GIVEN RECORDS:
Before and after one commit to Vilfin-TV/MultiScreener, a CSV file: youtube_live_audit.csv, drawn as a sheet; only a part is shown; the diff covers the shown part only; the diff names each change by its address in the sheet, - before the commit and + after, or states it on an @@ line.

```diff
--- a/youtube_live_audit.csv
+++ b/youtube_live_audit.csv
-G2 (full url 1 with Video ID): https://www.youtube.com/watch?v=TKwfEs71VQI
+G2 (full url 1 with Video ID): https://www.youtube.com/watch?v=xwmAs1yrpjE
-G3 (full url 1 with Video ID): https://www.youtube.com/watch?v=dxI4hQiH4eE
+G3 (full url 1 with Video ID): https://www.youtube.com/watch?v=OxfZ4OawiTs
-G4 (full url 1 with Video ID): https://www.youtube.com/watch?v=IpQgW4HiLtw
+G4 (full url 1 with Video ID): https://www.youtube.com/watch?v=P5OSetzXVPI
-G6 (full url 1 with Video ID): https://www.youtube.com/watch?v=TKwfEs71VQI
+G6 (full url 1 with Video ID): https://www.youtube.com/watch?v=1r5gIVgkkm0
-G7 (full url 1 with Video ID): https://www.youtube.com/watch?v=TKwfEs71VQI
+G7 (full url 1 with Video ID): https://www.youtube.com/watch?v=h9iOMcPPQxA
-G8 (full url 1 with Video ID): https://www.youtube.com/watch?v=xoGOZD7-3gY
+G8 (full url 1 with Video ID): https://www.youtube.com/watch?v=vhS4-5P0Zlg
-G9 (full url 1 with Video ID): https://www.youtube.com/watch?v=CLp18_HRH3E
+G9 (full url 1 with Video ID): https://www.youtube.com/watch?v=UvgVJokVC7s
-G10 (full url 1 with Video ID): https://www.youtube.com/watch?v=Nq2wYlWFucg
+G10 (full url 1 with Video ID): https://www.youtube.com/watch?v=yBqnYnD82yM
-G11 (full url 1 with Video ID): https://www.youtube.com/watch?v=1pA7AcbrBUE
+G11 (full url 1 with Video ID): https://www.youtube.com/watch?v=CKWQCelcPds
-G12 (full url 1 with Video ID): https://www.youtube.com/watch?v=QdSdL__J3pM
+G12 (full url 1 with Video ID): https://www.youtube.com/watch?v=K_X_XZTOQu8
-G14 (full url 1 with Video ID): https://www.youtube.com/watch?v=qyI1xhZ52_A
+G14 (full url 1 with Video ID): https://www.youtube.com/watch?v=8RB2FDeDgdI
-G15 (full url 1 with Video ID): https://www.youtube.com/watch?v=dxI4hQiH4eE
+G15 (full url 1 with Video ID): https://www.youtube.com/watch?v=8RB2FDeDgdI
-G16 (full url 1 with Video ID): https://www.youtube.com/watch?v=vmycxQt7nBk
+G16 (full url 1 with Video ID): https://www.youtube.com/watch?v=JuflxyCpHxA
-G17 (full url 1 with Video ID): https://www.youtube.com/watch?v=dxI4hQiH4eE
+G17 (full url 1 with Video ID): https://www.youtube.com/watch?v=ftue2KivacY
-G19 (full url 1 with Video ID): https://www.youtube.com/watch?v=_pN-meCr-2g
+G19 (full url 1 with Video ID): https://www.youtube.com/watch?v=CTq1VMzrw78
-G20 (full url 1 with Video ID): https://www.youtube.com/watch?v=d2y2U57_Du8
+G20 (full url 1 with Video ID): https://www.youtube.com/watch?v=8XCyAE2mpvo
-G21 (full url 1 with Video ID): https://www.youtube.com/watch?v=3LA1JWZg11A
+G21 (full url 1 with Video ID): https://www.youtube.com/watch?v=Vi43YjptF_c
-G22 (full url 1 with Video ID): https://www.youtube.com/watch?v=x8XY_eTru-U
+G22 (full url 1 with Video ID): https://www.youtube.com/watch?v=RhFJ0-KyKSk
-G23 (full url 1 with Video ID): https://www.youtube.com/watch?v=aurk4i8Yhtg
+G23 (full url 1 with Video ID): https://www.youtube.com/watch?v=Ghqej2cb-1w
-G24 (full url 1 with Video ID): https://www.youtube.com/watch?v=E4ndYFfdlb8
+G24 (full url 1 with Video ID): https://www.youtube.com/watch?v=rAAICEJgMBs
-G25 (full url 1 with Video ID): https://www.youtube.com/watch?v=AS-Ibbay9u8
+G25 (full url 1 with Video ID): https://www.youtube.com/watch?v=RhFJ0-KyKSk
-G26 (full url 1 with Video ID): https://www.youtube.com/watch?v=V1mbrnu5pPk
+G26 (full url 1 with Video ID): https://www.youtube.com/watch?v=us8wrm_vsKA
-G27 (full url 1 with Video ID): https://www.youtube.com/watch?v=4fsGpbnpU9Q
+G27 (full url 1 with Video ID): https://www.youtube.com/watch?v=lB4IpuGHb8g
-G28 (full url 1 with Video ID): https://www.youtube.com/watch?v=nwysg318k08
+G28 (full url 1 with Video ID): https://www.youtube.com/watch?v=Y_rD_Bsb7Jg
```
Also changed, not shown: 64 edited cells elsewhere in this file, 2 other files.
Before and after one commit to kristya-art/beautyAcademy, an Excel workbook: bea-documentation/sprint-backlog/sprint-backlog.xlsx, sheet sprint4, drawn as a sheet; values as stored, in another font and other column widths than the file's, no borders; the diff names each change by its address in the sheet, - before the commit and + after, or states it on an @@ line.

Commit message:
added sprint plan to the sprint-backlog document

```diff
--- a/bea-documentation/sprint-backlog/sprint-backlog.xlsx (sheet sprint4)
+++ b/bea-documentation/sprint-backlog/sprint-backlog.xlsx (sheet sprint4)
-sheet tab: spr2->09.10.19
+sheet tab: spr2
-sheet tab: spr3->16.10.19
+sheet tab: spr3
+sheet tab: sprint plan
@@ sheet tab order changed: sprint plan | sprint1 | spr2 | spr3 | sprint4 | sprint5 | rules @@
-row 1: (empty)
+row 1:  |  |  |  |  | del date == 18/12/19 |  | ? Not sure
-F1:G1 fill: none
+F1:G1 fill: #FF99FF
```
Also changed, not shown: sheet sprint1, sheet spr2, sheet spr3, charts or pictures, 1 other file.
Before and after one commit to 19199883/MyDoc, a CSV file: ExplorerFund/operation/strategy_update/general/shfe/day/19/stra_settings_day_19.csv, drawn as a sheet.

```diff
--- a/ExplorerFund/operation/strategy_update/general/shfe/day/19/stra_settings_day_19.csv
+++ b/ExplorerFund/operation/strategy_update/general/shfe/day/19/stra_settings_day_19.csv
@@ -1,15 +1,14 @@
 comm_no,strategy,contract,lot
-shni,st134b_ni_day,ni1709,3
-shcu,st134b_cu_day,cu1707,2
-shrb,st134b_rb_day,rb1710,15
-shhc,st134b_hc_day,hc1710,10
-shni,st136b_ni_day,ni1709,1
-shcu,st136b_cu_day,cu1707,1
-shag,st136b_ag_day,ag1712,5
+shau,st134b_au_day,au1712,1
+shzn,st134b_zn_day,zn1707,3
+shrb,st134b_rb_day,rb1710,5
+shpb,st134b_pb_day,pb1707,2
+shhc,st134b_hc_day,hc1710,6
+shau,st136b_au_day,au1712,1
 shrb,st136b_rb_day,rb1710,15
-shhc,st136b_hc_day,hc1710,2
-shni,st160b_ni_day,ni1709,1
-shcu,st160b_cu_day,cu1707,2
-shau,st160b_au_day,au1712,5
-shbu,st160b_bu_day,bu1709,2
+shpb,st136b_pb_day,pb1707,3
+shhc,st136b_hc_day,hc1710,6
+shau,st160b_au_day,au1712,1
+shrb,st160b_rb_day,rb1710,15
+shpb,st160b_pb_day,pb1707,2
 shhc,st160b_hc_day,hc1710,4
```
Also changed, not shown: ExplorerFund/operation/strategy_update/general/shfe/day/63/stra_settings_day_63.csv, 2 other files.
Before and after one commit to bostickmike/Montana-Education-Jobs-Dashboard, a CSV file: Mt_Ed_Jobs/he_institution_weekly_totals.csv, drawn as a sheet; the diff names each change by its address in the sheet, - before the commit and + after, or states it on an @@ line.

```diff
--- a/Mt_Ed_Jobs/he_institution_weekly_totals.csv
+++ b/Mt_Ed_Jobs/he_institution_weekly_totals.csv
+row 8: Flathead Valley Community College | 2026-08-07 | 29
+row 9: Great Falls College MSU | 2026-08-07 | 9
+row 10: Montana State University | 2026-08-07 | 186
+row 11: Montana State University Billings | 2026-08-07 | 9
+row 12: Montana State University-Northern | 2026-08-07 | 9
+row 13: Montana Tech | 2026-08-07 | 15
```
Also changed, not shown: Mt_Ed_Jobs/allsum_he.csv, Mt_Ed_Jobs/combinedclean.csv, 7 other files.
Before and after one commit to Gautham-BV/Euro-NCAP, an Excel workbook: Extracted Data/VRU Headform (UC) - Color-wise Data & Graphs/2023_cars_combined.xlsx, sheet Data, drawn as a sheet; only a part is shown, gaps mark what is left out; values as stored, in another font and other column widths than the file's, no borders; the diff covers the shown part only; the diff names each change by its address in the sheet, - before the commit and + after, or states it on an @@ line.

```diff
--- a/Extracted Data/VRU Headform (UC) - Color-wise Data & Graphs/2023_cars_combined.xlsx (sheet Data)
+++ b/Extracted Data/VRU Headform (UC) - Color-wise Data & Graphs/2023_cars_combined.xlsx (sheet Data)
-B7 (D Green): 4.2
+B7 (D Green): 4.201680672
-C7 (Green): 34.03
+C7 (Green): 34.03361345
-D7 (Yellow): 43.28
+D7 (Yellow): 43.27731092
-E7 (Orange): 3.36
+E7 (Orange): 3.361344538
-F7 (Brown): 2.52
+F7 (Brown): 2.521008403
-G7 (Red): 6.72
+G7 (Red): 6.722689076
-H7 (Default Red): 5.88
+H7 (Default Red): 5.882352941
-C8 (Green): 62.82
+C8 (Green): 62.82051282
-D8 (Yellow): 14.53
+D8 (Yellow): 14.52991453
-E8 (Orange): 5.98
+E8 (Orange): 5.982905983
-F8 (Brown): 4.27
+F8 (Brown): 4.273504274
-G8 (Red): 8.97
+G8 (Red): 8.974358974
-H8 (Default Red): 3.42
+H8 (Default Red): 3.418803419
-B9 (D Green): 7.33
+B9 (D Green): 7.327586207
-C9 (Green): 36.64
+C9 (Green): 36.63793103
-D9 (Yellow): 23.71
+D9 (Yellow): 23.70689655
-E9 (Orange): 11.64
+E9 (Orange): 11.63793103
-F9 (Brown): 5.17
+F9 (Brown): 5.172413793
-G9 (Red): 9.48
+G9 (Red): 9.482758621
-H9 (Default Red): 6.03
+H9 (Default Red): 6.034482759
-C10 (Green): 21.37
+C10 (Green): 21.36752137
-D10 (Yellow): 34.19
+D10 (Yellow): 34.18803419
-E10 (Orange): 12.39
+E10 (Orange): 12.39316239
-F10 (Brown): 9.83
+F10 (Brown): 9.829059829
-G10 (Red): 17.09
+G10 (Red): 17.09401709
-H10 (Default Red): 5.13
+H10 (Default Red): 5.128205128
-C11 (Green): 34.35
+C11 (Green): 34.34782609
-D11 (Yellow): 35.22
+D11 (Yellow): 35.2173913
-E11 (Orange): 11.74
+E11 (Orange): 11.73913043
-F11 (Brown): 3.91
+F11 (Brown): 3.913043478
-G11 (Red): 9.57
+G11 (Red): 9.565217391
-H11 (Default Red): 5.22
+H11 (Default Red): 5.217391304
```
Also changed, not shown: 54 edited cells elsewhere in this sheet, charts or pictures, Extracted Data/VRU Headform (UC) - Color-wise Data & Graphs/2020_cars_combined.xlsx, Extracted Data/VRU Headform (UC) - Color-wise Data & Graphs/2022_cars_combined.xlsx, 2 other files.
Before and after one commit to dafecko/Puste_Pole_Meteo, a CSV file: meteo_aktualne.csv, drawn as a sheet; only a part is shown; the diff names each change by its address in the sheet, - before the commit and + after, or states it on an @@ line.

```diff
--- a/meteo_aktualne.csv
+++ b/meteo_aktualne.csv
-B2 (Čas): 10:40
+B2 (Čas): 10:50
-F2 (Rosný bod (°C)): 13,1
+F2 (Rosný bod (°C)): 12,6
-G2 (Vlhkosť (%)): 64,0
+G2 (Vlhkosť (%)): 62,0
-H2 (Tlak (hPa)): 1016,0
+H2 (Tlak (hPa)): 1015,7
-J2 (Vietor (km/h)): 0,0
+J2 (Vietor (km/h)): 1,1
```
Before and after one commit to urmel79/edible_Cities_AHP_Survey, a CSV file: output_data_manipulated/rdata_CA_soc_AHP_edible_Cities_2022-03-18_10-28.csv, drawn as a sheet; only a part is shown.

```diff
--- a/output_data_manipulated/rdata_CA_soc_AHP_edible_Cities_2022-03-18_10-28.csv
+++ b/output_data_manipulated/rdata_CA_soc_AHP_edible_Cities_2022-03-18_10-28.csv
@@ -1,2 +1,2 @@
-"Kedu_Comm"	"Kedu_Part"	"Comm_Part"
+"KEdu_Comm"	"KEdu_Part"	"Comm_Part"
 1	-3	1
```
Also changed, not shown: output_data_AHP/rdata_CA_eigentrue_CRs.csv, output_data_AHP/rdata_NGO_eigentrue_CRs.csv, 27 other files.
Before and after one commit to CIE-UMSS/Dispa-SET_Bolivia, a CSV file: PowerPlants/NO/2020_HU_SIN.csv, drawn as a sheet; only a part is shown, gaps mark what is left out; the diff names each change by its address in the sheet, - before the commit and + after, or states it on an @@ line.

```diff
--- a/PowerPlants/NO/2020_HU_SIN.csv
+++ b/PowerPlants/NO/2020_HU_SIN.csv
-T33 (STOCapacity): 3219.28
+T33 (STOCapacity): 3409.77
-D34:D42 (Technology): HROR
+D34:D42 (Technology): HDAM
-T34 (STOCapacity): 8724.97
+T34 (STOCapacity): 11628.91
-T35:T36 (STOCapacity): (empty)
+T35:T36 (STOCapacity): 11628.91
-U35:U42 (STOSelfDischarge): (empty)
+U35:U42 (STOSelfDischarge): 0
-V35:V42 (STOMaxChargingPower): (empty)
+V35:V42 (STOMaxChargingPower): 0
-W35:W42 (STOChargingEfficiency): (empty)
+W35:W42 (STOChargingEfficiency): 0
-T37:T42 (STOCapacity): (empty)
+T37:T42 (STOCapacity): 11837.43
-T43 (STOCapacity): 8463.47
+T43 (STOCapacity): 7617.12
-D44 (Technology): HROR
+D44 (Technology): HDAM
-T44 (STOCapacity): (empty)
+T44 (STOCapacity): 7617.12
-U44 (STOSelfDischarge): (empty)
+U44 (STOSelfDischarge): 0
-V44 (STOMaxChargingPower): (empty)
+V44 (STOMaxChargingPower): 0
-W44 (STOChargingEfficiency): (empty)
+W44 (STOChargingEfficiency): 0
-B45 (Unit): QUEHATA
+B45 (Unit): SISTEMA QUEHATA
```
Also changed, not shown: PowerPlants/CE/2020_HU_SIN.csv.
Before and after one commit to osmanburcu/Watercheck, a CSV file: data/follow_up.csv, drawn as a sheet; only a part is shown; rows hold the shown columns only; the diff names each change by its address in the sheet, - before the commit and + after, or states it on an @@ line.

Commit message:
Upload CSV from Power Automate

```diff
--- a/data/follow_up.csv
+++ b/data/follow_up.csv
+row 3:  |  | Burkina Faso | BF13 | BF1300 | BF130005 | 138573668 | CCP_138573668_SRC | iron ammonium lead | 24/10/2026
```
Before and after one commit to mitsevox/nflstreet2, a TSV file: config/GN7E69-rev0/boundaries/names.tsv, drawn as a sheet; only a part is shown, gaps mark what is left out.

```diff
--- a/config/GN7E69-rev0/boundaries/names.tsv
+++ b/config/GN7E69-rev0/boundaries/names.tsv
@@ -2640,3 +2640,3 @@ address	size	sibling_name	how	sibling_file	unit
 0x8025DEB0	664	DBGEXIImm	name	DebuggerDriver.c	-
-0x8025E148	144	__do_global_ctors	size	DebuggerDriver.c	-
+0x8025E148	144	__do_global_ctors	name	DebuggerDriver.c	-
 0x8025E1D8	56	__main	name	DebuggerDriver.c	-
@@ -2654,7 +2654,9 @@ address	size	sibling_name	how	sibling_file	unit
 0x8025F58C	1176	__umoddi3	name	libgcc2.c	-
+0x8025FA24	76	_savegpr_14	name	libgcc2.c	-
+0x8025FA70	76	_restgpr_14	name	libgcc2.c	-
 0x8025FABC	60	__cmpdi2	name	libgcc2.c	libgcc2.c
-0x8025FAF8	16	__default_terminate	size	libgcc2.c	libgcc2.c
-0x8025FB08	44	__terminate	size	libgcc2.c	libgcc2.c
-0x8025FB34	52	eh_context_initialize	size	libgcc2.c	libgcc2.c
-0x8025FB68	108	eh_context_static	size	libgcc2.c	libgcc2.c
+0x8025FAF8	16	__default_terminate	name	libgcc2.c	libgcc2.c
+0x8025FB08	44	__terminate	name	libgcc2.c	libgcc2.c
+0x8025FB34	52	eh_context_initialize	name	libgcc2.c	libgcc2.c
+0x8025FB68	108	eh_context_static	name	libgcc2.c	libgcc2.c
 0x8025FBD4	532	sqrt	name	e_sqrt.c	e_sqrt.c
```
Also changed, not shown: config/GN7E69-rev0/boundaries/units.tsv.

WHAT THIS TASK INVOLVES: Provide the count of lines in the data above containing "size", and nothing further.

WRITTEN RESPONSE: 7